very thick. It contained a somewhat square-shaped room, 24 feet by 15 feet, and had a projecting window facing into the courtyard; the inner walls of this tower were so much thinner than the outer ones, and of so much poorer construction, that there can be no question either that they took the place of earlier walls, or, what is more probable, that they were built into the angle of the curtain wall, to form a tower for residential purposes at a much later date than the outer walls were erected. The curtain-wall here, standing as a revetment wall, is of much poorer construction than the rest of the existing masonry; it contains several burnt stones. and a good deal of charred wood mixed with the mortar, which, I believe, indicates a rebuild by Earl Warren after the destruction of the castle by Thomas of Lancaster in 1317. From the outer corner of this tower the curtain-wall crossed the moat and ascended the mound to join the keep.

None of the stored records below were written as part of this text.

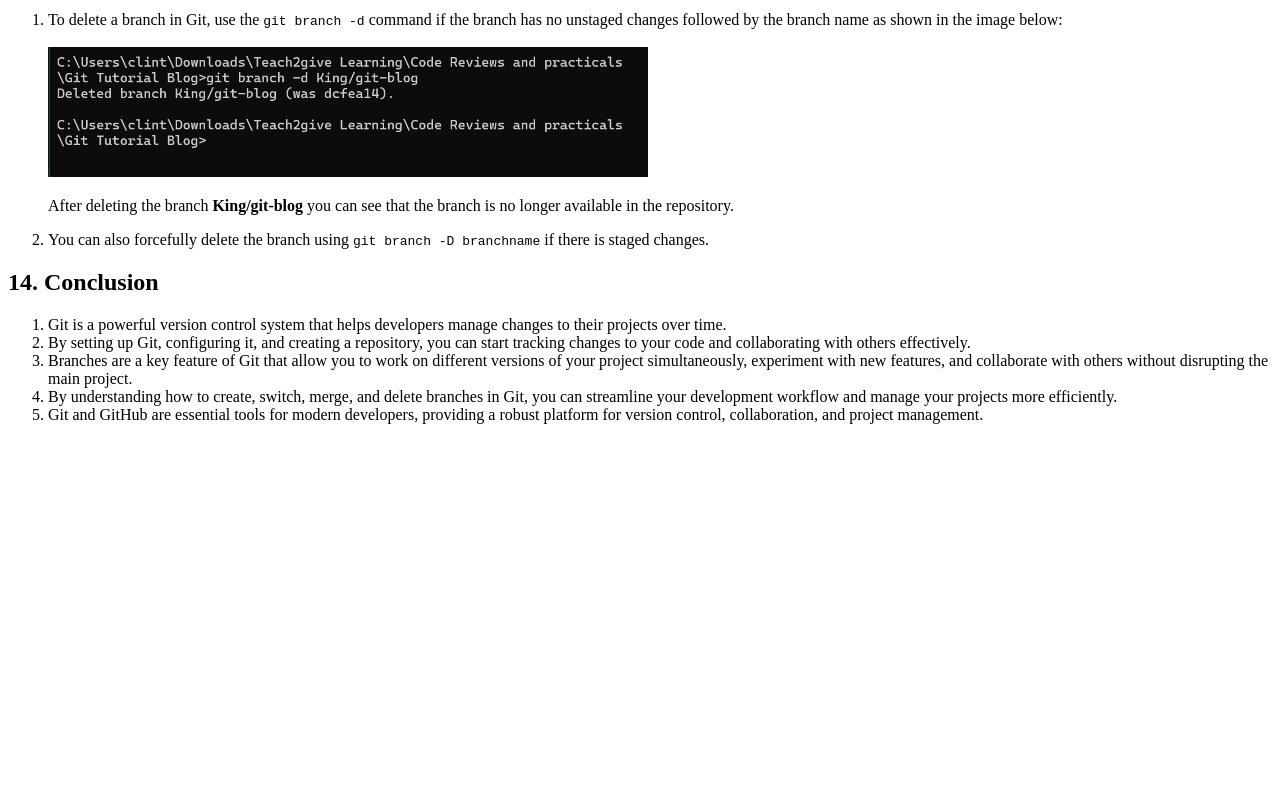
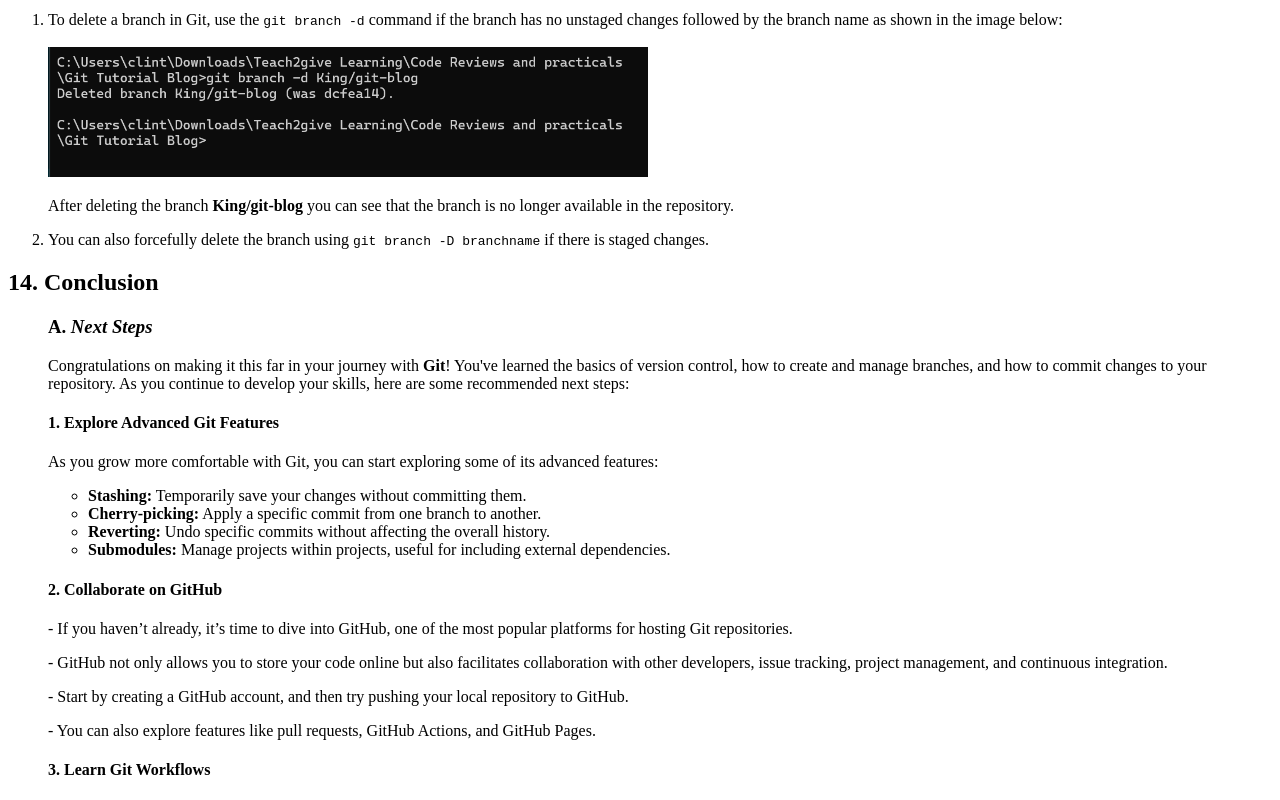
Before and after one commit to kingjames500/html-git-blog-exercise, a plain HTML site: page index.html in a window 1280 px wide. Shown: the part 5781-6581 px from the top of the page. Before the commit the page ends 6221 px from the top, so only its background shows below. Drawn offline with Linux system fonts and the light colour scheme.

Commit message:
adding the next step part

```diff
--- a/index.html
+++ b/index.html
@@ -317,16 +317,22 @@
     <h2>14. Conclusion</h2>
     <div class="conclusion">
         <ol>
-            <li>Git is a powerful version control system that helps developers manage changes to their projects over time.</li>
-            <li>By setting up Git, configuring it, and creating a repository, you can start tracking changes to your code
-                and collaborating with others effectively.</li>
-            <li>Branches are a key feature of Git that allow you to work on different versions of your project
-                simultaneously, experiment with new features, and collaborate with others without disrupting the main
-                project.</li>
-            <li>By understanding how to create, switch, merge, and delete branches in Git, you can streamline your
-                development workflow and manage your projects more efficiently.</li>
-            <li>Git and GitHub are essential tools for modern developers, providing a robust platform for version control,
-                collaboration, and project management.</li>
+            <h3>A. <i>Next Steps</i></h3>
+            <p>Congratulations on making it this far in your journey with <b>Git</b>! You've learned the basics of version control, how to create and manage branches, and how to commit changes to your repository. As you continue to develop your skills, here are some recommended next steps:</p>
+            <h4>1. Explore Advanced Git Features</h4>
+            <p>As you grow more comfortable with Git, you can start exploring some of its advanced features:</p>
+            <ul>
+                <li><b>Stashing:</b> Temporarily save your changes without committing them.</li>
+                <li><b>Cherry-picking:</b> Apply a specific commit from one branch to another.</li>
+                <li><b>Reverting:</b> Undo specific commits without affecting the overall history.</li>
+                <li><b>Submodules:</b> Manage projects within projects, useful for including external dependencies.</li>
+            </ul>
+            <h4>2. Collaborate on GitHub</h4>
+            <p>- If you haven’t already, it’s time to dive into GitHub, one of the most popular platforms for hosting Git repositories. </p>
+            <p>- GitHub not only allows you to store your code online but also facilitates collaboration with other developers, issue tracking, project management, and continuous integration. </p>
+            <p>- Start by creating a GitHub account, and then try pushing your local repository to GitHub.</p>
+            <p>- You can also explore features like pull requests, GitHub Actions, and GitHub Pages.</p>
+            <h4>3. Learn Git Workflows</h4>
         </ol>
 </body>
 
```
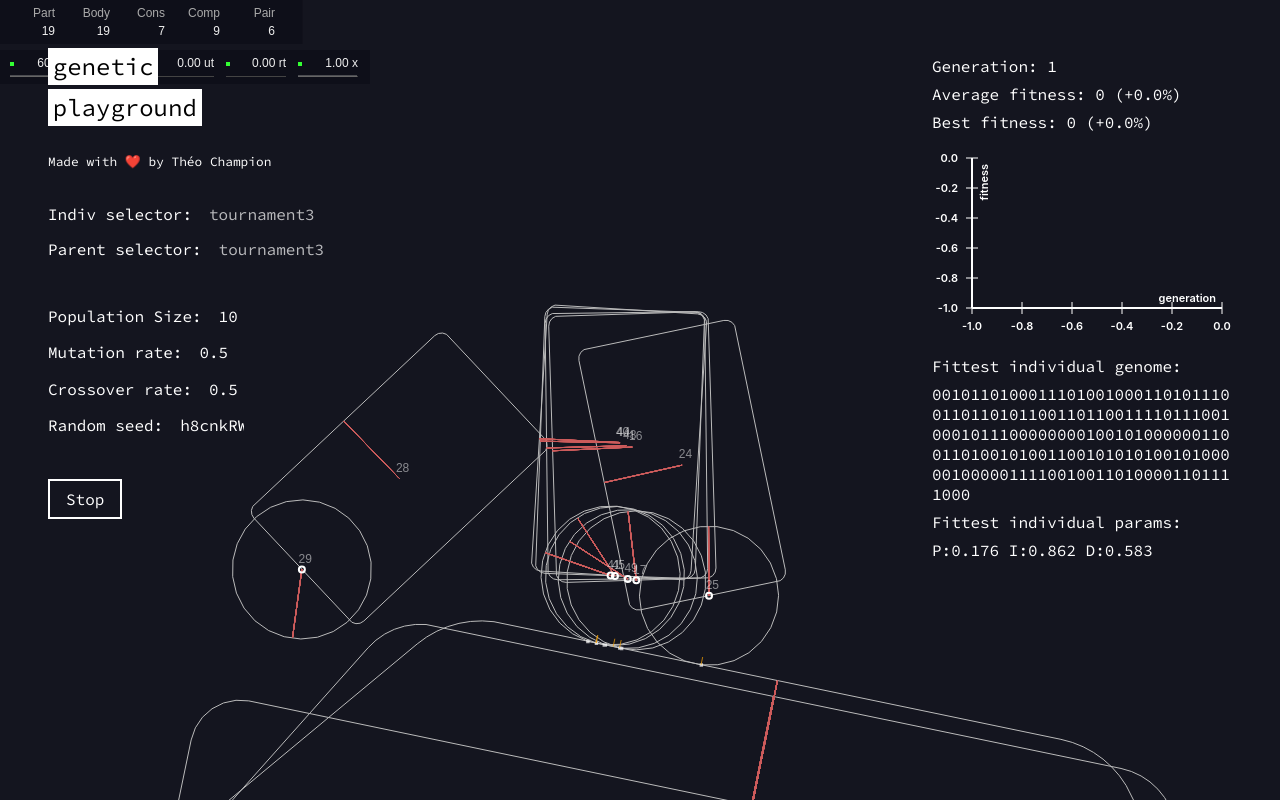
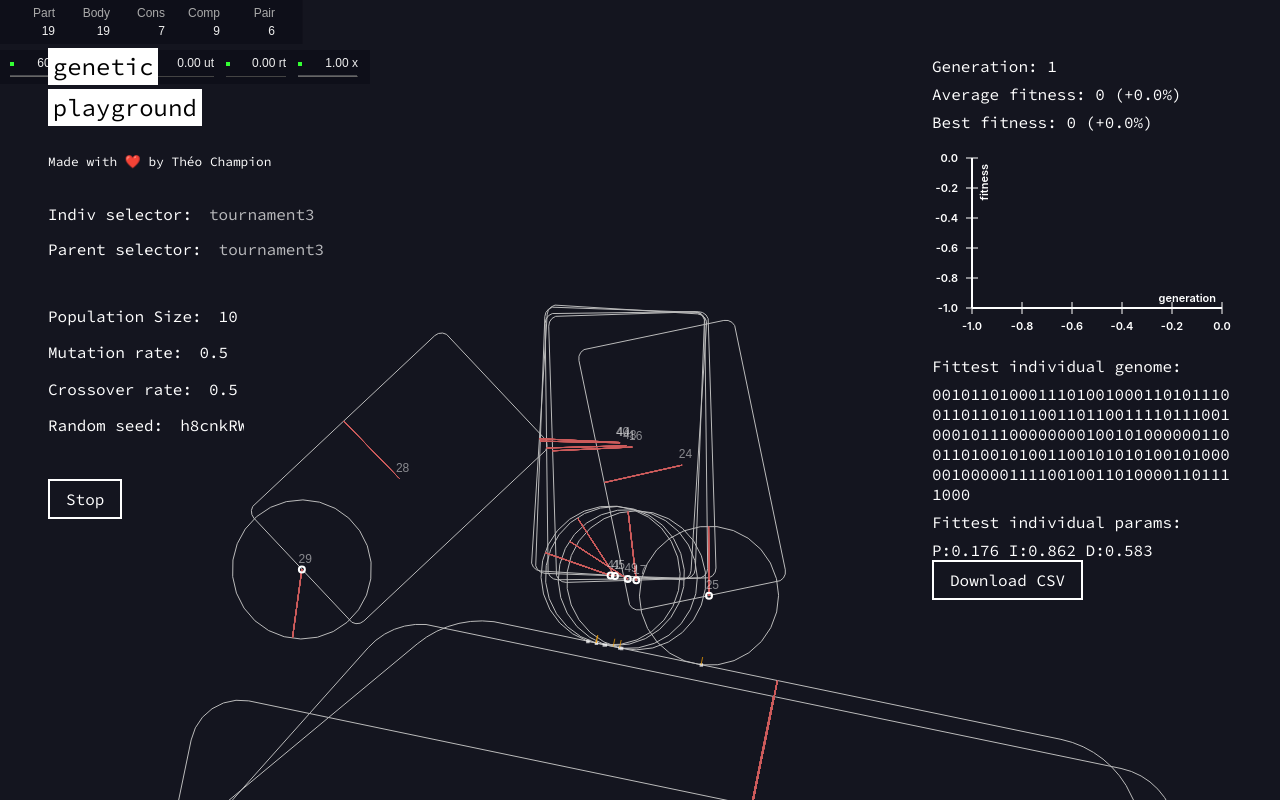
Before and after one commit to tzvc/genetic-playground, a React (Create React App) app: page / in a window 1280 px wide. Both pictures are taken after a click on the button "Run". Built offline with nearby package versions, Linux system fonts and the light colour scheme.

Commit message:
:sparkles: Added ability to export to CSV

```diff
--- a/src/App.js
+++ b/src/App.js
@@ -21,7 +21,11 @@ import EvolPercVis from "./components/evol_perc_vis";
 import StatPlot from "./components/stat_plot";
 // utils
 import { decodeFloatsFromBinaryStr } from "./utils/string";
-import { getLastItem, getFitnessStatPercIncrease } from "./utils/misc";
+import {
+	getLastItem,
+	getFitnessStatPercIncrease,
+	statsToCSVFile
+} from "./utils/misc";
 
 const settings = [
 	{ text: "Population Size", name: "population_size" },
@@ -119,8 +123,31 @@ export default class App extends Component {
 	_handleSettingChange = e =>
 		this.setState({ [e.target.name]: e.target.value });
 
+	_downloadStatsAsCSV = () => {
+		const encodedCSV = statsToCSVFile(
+			this.state.best_fitness_stat,
+			this.state.avg_fitness_stat
+		);
+		console.log(encodedCSV);
+		const exportName = `GP_export_${this.state.indiv_selector}_${
+			this.state.parent_selector
+		}_${this.state.population_size}_${this.state.mutation_rate}_${
+			this.state.crossover_rate
+		}_${this.state.random_seed}_${Date.now()}.csv`;
+
+		// Create a virtual Anchor tag
+		const link = document.createElement("a");
+		link.setAttribute("href", encodedCSV);
+		link.setAttribute("download", exportName);
+		// Append the Anchor tag in the actual web page or application
+		document.body.appendChild(link);
+		// Trigger the click event of the Anchor link
+		link.click();
+		// Remove the Anchor link form the web page or application
+		document.body.removeChild(link);
+	};
+
 	render() {
-		console.log(this.state.best_fitness_stat);
 		return (
 			<>
 				<Overlay>
@@ -212,6 +239,7 @@ export default class App extends Component {
 							)} I:${this.state.fittest_params[1].toFixed(
 								3
 							)} D:${this.state.fittest_params[2].toFixed(3)}`}</StatLine>
+							<Button onClick={this._downloadStatsAsCSV}>Download CSV</Button>
 						</VisPanel>
 					)}
 				</Overlay>
--- a/src/utils/misc.js
+++ b/src/utils/misc.js
@@ -6,3 +6,14 @@ export const getFitnessStatPercIncrease = arr => {
 	if (arr.length <= 2) return 0.0;
 	return increasePerc(arr[arr.length - 1].fitness, arr[arr.length - 2].fitness);
 };
+
+export const statsToCSVFile = (best, avg) => {
+	const legend = `generation,best_fitness,average_fitness`;
+	let csv = "";
+	best.forEach(
+		(d, idx) => (csv += `${d.generation},${d.fitness},${avg[idx].fitness}\n`)
+	);
+
+	console.log(csv);
+	return encodeURI(`data:text/csv;charset=utf-8,${legend}\n${csv}`);
+};
```
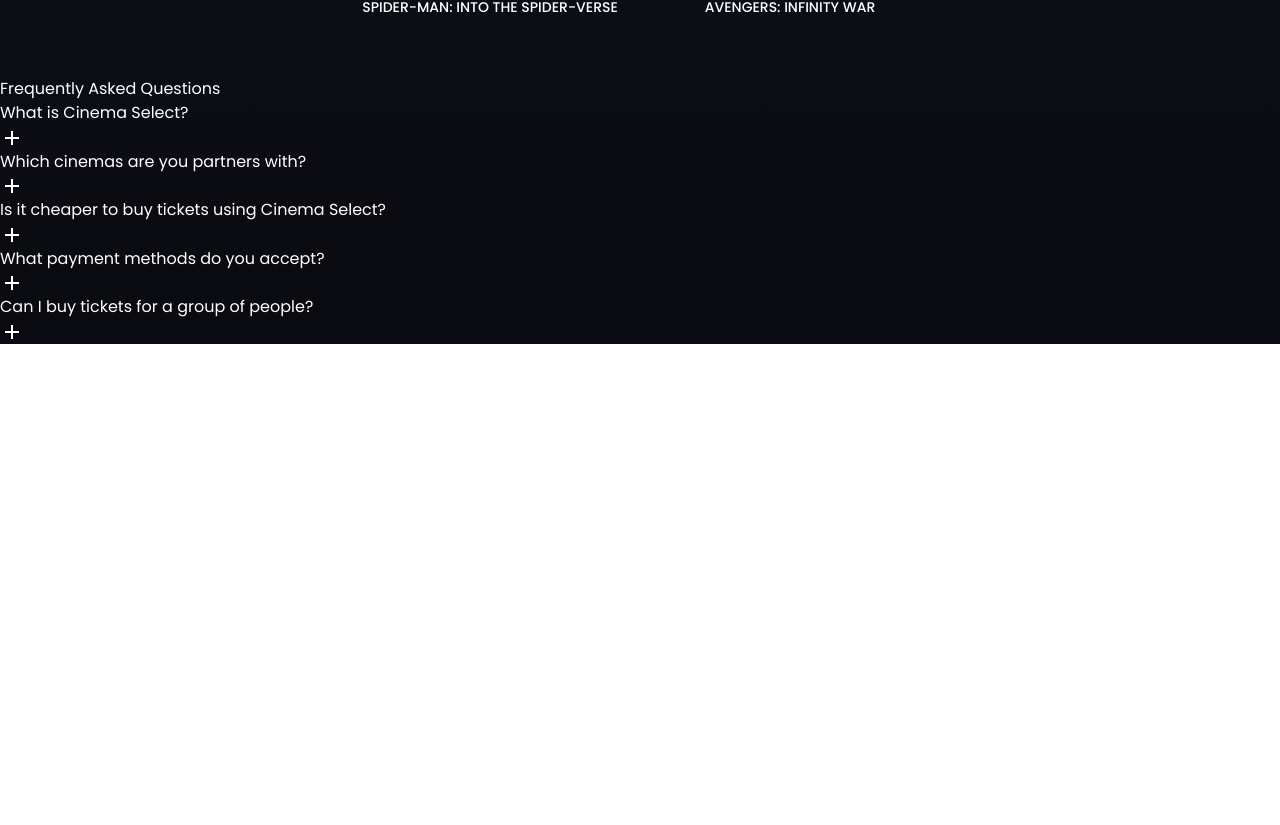
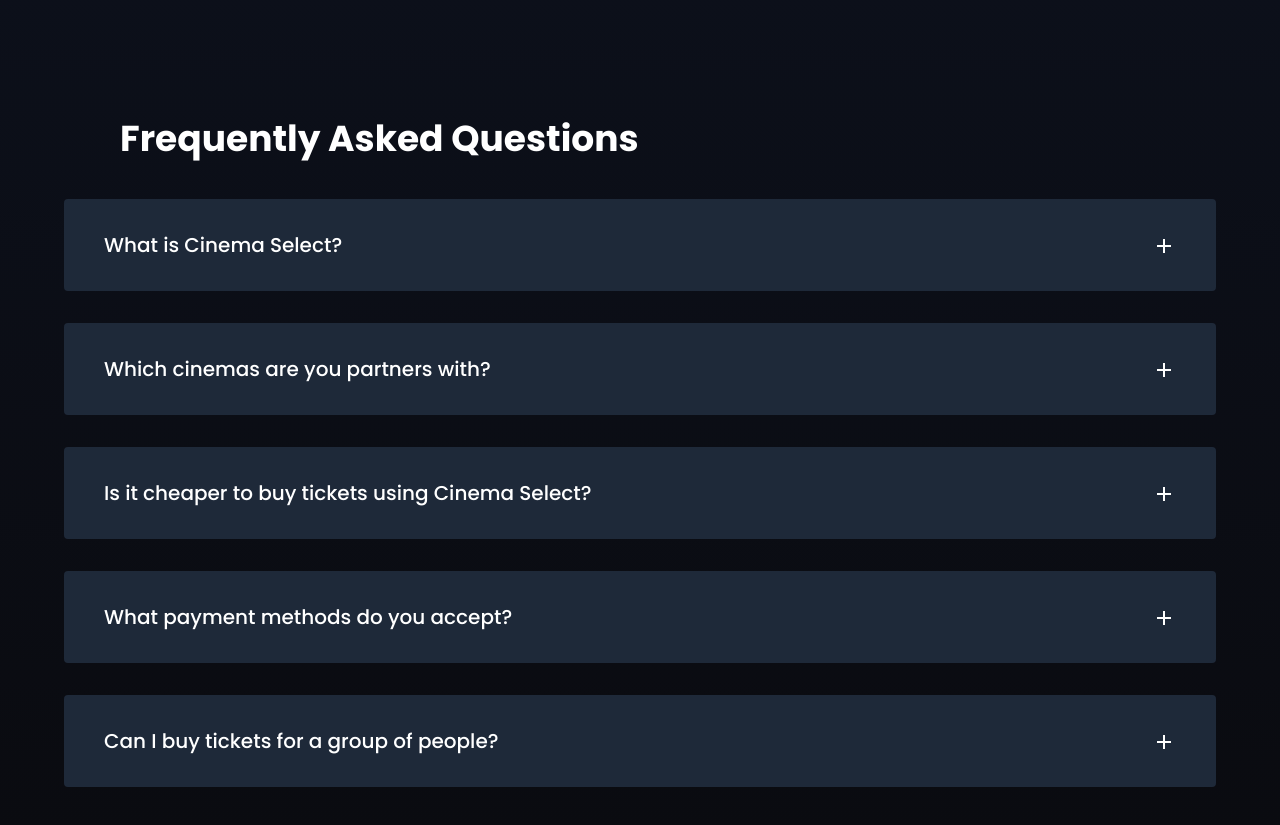
Before and after one commit to KennyTangg/CinemaSelect, a React (Vite) app: page / in a window 1280 px wide. Shown: the part 1353-2178 px from the top of the page. Before the commit the page ends 1697 px from the top, so only its background shows below. Built offline with nearby package versions, Linux system fonts and the light colour scheme.

Commit message:
Add FAQ Component Styling

```diff
--- a/src/index.css
+++ b/src/index.css
@@ -77,7 +77,7 @@
             span{
                 @apply flex flex-col items-center gap-5;
                 img{
-                    @apply w-65 rounded-3xl;
+                    @apply w-62 rounded-3xl;
                 }
                 h5{
                     @apply text-center font-medium text-sm;
@@ -88,6 +88,21 @@
 
     /* Home page FAQ Section Styling */
     .home-faq{
-
+        @apply flex flex-col gap-10 py-15;
+        h1{
+            @apply pl-30 text-4xl font-bold;
+        }
+        .question{
+            @apply flex flex-col items-center gap-8;
+            span{
+                @apply flex flex-col gap-2.5;
+                div{
+                    @apply flex items-center justify-between;
+                }
+                div, p{
+                    @apply bg-gray-800 w-6xl px-10 py-8 rounded font-medium text-xl;
+                }
+            }
+        }
     }
 }
```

But the glory of Sandal must have been its keep on the summit of the mound; towering over and commanding the whole of the enceinte and the buildings attached, it was the final retreat, the last refuge, and therefore constructed and fortified as strongly as the builder could devise. Its entrance was guarded by a great barbican-tower, surrounded by a moat, the approach to which from the gatehouse ran along an arcaded wall on the outer bank of the inner moat; the arcading of this wall was decorated with beautiful late dogtooth ornament; from the barbican tower a drawbridge could be let down onto a platform at the end of this arcade, and thus communication made with the great court. barbican tower was of two stories, and beneath it was a deep dungeon. A dry-moat separated the barbican-tower from the forebuilding or entrance to the keep, and this was spanned by another drawbridge. The forebuilding was on the east side of the keep, and was composed of a portal, flanked by two drum-towers, a staircase, and a platform at the stairhead. In front was a lofty, plain round-headed doorway, which was closed by iron gates; on either side of this was a small round tower, solid in its lower storey, but containing a chamber above, guarding the drawbridge which stretched across the moat between the forebuilding and the barbican-tower; entering the doorway a flight of steps, 8 feet wide, led to the platform at their head. The walls of the forebuilding were between 5 and 6 feet thick, and the